but the society of many families, which was first instituted for their lasting, mutual advantage, is called a village, and a village is most naturally composed of the descendants of one family, whom some persons call homogalaktes, the children and the children's children thereof: for which reason cities were originally governed by kings, as the barbarian states now are, which are composed of those who had before submitted to kingly government; for every family is governed by the elder, as are the branches thereof, on account of their relationship thereunto, which is what Homer says, "Each one ruled his wife and child;" and in this scattered manner they formerly lived.
It naturally seemed to Napoleon that the war was caused by England's intrigues (as in fact he said on the island of St.
When my uncles changed their minds in regard to colonizing their families at the mills, as they did in about a year, it became necessary for my father to look about for some new employment, and he naturally looked in the old direction.
Being well aware of my own defects, I naturally distrust myself.
She is naturally in great grief about him,' Agnes proceeded.
Being naturally great mimics of men's actions, they showed themselves most apt pupils, and when arrayed in their rich clothes and masks, they danced as well as any of the courtiers.

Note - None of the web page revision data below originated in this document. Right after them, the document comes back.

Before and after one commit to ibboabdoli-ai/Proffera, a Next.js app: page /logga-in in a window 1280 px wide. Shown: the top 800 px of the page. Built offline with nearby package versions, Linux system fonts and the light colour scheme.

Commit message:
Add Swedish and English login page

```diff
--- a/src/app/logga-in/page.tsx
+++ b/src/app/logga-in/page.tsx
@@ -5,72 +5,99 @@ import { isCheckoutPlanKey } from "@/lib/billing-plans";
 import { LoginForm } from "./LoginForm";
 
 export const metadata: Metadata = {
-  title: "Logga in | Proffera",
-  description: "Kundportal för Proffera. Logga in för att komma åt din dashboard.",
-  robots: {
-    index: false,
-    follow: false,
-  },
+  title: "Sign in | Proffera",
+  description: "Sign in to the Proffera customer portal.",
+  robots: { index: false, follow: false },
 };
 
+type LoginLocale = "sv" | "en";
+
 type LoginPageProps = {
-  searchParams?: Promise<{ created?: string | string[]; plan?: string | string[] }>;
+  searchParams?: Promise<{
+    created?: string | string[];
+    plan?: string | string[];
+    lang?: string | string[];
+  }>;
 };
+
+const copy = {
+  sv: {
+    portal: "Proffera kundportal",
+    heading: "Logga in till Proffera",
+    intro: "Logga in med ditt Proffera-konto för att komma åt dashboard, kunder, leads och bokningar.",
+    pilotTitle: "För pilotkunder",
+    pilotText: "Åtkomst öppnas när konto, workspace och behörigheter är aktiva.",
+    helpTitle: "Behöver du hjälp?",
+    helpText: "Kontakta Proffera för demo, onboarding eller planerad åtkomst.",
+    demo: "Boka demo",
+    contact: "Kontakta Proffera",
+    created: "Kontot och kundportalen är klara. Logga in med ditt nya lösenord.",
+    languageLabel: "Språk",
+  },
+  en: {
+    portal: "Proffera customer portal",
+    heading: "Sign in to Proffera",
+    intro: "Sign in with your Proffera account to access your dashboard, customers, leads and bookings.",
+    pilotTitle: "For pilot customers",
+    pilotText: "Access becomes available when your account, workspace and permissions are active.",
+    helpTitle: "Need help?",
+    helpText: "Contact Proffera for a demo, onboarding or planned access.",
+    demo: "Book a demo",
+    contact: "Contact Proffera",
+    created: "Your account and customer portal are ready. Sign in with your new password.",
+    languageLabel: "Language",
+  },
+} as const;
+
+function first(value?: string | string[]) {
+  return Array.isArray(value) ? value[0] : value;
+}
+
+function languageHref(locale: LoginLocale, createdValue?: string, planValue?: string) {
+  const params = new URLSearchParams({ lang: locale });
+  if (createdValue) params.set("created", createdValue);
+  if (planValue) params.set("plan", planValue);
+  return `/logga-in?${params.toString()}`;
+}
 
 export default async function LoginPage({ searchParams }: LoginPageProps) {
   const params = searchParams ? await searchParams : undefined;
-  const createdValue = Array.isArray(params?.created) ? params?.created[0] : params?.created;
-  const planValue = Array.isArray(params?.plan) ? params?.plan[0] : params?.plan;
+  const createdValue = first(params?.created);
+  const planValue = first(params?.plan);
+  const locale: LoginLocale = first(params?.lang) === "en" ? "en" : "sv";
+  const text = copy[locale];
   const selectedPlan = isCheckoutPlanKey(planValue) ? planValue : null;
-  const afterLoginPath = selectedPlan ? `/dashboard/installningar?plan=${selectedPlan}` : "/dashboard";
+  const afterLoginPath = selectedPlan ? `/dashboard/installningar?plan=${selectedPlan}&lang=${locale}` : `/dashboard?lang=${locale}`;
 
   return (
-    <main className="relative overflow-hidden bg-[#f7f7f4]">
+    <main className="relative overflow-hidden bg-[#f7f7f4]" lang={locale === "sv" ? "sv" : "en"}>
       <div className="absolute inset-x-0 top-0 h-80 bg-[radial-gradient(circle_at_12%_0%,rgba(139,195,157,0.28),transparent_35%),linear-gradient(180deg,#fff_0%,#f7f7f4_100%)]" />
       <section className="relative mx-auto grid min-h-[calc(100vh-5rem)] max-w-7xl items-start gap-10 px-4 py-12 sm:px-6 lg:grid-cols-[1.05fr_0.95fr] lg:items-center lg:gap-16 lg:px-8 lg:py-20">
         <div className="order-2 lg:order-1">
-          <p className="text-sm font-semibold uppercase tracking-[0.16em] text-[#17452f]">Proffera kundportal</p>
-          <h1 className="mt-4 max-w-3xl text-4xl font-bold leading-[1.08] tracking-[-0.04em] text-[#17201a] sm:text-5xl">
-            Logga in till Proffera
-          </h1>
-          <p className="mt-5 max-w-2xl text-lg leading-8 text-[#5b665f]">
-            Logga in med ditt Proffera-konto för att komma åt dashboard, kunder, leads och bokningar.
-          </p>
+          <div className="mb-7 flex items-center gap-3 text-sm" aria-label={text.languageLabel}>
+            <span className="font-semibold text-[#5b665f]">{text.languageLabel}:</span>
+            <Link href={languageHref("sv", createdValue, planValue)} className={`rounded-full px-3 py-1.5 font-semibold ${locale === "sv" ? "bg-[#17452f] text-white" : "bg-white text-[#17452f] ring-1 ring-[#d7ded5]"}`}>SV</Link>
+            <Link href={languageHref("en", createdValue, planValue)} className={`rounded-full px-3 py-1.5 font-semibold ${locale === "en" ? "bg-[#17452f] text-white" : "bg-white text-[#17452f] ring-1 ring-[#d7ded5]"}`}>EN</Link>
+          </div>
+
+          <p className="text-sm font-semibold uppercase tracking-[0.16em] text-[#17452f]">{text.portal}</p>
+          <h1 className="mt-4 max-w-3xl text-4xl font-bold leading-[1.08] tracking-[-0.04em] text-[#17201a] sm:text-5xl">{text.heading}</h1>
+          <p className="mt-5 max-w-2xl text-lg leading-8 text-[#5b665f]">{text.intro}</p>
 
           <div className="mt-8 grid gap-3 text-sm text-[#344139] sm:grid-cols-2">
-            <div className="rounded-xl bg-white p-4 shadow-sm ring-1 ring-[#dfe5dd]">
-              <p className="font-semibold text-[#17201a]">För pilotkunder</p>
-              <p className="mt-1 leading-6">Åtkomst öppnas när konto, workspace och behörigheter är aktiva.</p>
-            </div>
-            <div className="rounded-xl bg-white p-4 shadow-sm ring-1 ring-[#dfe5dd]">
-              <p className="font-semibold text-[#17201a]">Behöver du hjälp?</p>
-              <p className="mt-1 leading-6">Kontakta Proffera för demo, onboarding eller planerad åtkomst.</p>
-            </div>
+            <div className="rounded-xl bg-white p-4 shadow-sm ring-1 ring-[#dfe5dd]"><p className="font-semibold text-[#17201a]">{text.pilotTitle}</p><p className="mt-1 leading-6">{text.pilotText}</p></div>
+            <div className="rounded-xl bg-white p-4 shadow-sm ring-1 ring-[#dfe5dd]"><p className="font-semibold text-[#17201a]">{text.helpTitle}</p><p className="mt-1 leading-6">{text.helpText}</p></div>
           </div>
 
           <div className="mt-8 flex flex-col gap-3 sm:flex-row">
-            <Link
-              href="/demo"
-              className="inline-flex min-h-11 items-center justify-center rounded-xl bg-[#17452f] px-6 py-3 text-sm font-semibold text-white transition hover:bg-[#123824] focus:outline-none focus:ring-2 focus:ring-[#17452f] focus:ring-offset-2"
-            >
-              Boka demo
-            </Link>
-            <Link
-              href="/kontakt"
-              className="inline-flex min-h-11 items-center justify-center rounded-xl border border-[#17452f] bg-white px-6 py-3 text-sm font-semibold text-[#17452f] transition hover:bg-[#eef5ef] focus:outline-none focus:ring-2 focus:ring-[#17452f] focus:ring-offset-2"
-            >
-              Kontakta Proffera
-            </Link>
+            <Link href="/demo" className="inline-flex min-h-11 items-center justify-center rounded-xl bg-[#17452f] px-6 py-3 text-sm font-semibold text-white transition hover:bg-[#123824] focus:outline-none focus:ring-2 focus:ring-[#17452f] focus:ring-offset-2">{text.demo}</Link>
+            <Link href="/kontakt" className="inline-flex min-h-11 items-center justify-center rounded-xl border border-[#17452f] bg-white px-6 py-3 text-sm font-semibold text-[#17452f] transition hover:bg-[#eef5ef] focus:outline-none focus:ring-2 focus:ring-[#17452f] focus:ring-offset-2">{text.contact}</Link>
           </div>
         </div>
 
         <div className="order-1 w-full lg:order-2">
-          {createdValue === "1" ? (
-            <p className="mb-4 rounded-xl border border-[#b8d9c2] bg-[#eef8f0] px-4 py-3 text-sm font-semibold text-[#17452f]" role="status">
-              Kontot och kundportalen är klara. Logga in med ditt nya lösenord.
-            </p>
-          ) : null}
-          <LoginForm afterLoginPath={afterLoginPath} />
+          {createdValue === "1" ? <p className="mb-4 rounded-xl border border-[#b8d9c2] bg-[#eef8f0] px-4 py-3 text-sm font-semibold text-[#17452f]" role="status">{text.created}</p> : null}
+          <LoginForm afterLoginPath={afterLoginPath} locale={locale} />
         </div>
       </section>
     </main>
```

I brought such a pressure to bear on him that he naturally had to yield - he couldn't hold out.
With this dread in him, it would naturally occur to his mind that Mrs.
But then of course one would have to be naturally good and I'll never be that, so I suppose there's no use in thinking about it.
We can imagine, therefore, that among such folk a settler, of Aeolic origin like Hesiod, who clearly was well acquainted with the Ionian epos, would naturally see that the only outlet for his gifts lay in applying epic poetry to new themes acceptable to his hearers.